RECORDS TO USE
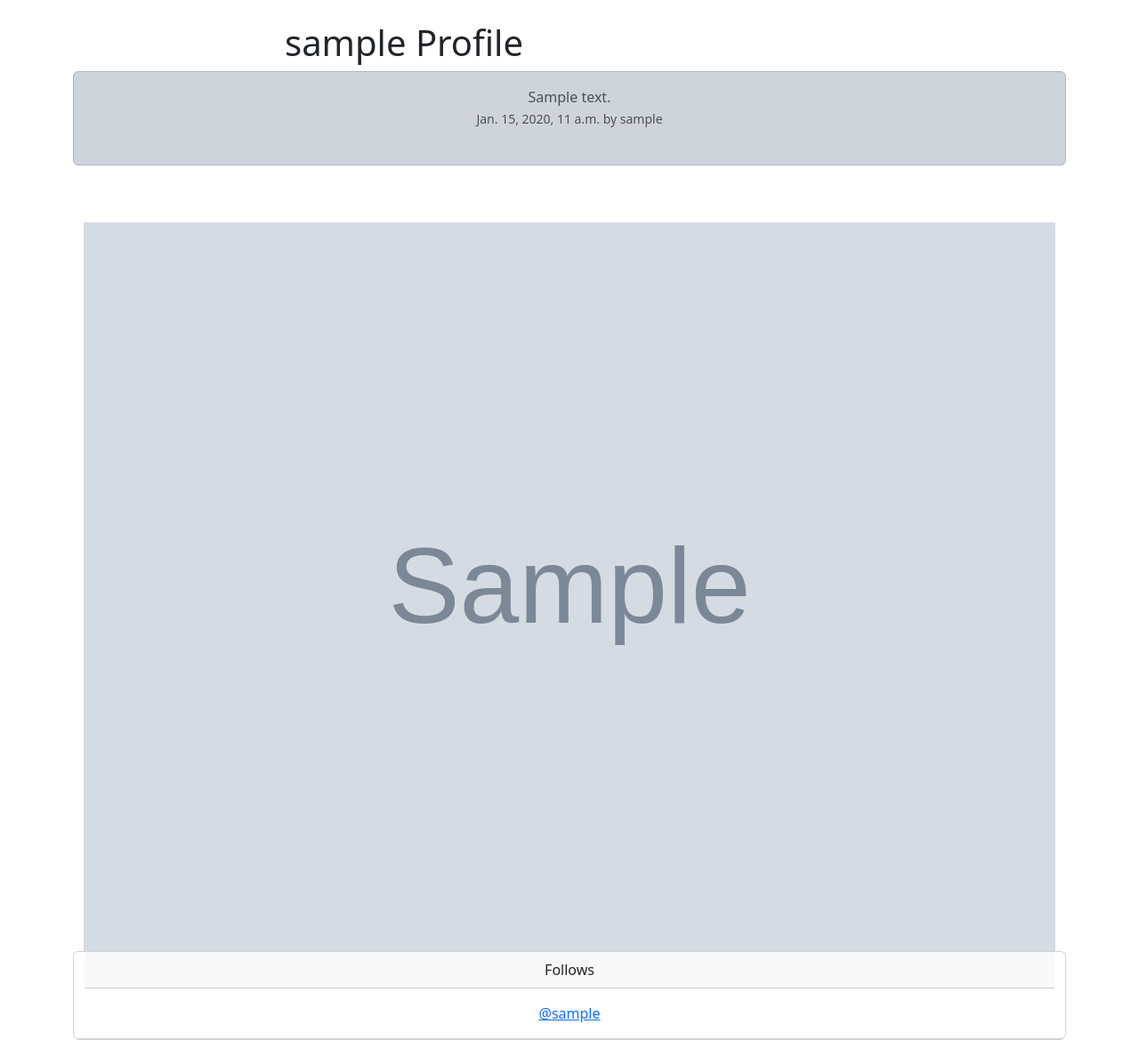
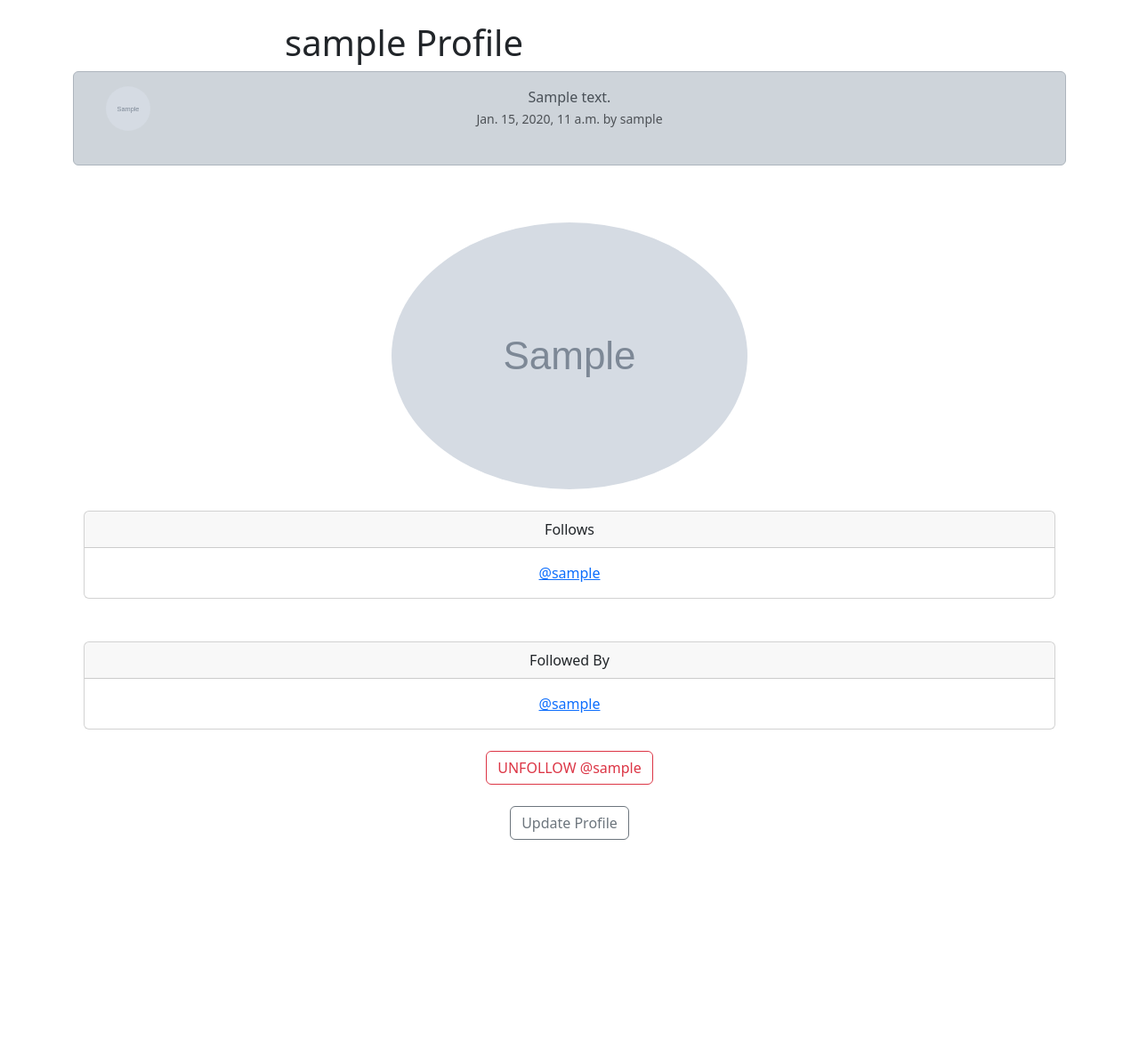
Before and after one commit to 0xbm/social, a Django app: page /profile/1 in a window 1280 px wide. Shown: the part 57-1226 px from the top of the page at 89% size. After the commit the page ends 1001 px from the top, so only its background shows below. Run offline with Django 4.2, Linux system fonts and the light colour scheme; a user stored in the database is signed in; tables that the repository leaves empty hold one stand-in row (values such as "Sample post"); grey boxes marked "Sample" are stand-in pictures.

Commit message:
add picture to posts

```diff
--- a/templates/profile.html
+++ b/templates/profile.html
@@ -1,4 +1,5 @@
 {% extends 'base.html' %}
+{% load static %}
 
 {% block content %}
     {% if profile %}
@@ -9,19 +10,37 @@
                 </div>
                 {% for post in posts %}
                     <div class="alert alert-dark" role="alert">
+                        <div class="container">
+                            <div class="row">
+                                <div class="col-1">
+                                    {% if profile.profile_image %}
+                                        <img src="{{ profile.profile_image.url }}"
+                                             width="50" height="50" class="rounded-circle"
+                                             alt="{{ profile.user.username }}">
+                                    {% else %}
+                                        <img src="{% static 'images/default_pic.png' %}"
+                                             width="50" height="50" class="rounded-circle"
+                                             alt="{{ profile.user.username }}">
+                                    {% endif %}
+                                </div>
+                                <div class="col-10">
                                     {{ post.body }}<br/>
                                     <small class="text-muted">
                                         {{ post.created_at }}
                                         by
                                         {{ post.user.username }}
-
                                     </small></br></br>
                                 </div>
+                            </div>
+                        </div>
+                    </div>
+                    </div>
+
                 {% endfor %}
             <div class="col-4"></div>
             <br/><br/>
             {% if profile.profile_image %}
-                    <img src=" {{ profile.profile_image.url }}" alt="">
+                <img src=" {{ profile.profile_image.url }}" alt="" class="rounded-circle">
                 <br/><br/>
             {% endif %}
             <div class="card">
```
Also changed, not shown: templates/profile_list.html (+14 -3 lines). Lines whose indentation alone changed are shown as unchanged.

EXERCISE DIRECTIONS
Sift through the material above and copy the lines that contain the word "templates".

RESPONSE AREA
--- a/templates/profile.html
+++ b/templates/profile.html
Also changed, not shown: templates/profile_list.html (+14 -3 lines). Lines whose indentation alone changed are shown as unchanged.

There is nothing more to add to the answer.